Below are some records. Say how many of their lines include the string "github", giving only the number.

(Records excerpted from a collection)
==============================

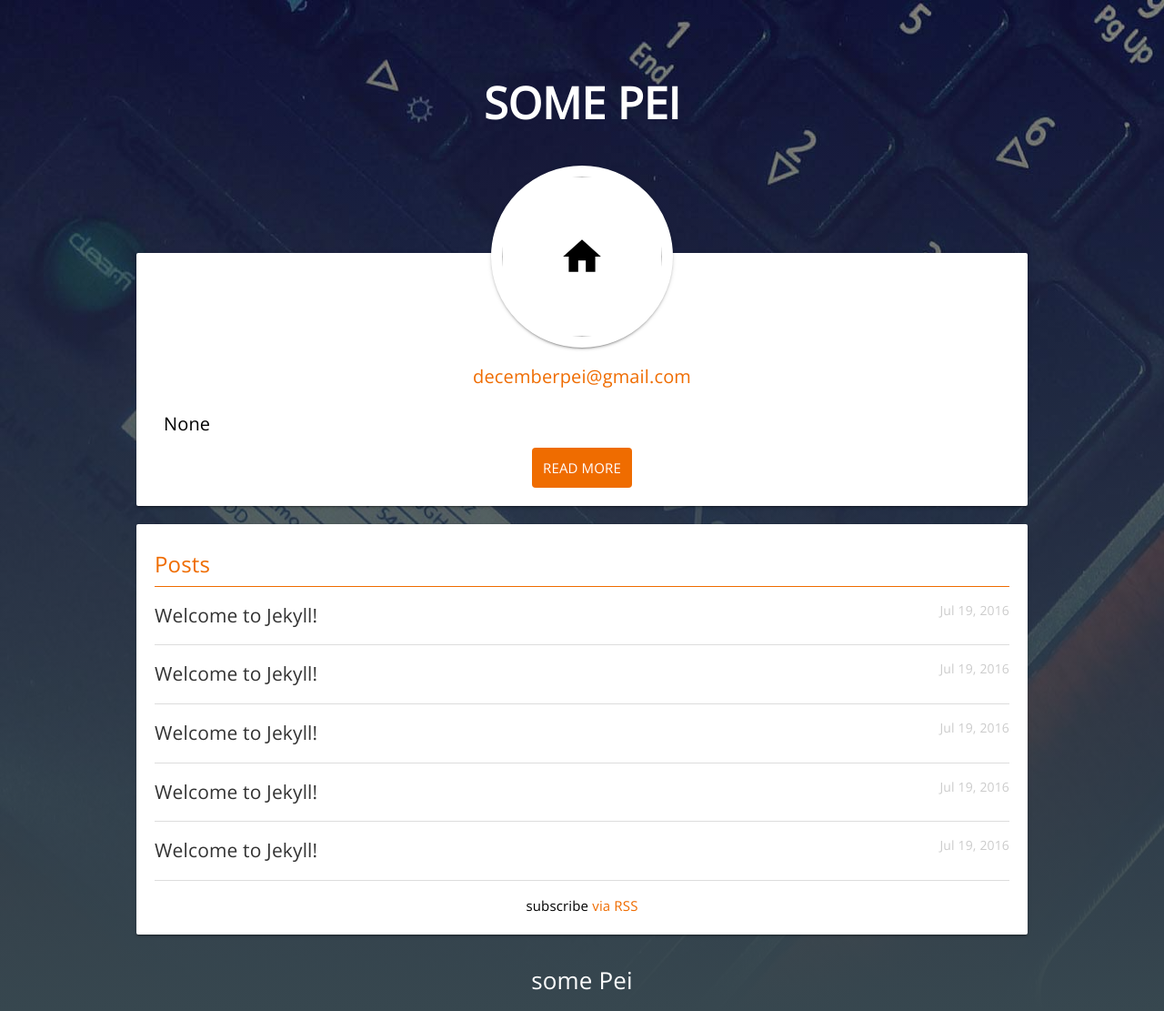
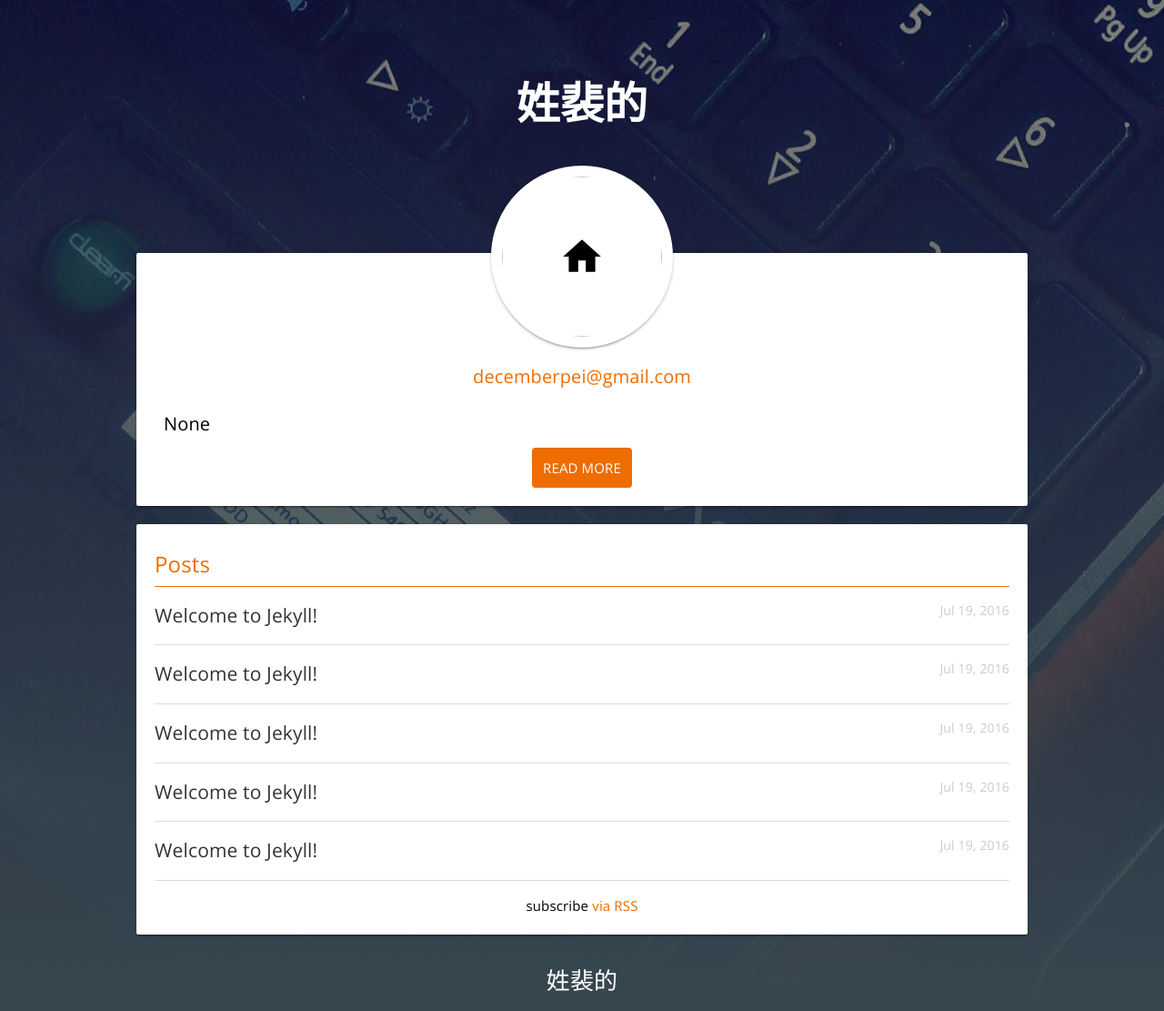
Before and after one commit to decemberpei/decemberpei.github.io, a Jekyll site: the page built from index.html, in a window 1280 px wide. Shown: the whole page at 91% size. Built offline with Jekyll 4.4.1, drawn with Linux system fonts in a browser that asks for light colours.

Commit message:
update config

```diff
--- a/_config.yml
+++ b/_config.yml
@@ -6,9 +6,10 @@
 # 'jekyll serve'. If you change this file, please restart the server process.
 
 # Site settings
-title: some Pei
+title: 姓裴的
 email: decemberpei@gmail.com
 description: None
+avatar: /assets/hero.jpg
 #baseurl: "/jekyll-wing-template" # the subpath of your site, e.g. /blog
 url: "http://decemberpei.github.io" # the base hostname & protocol for your site
 twitter_username: decemberpei
```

==============================

- [TASK SOLUTION] 2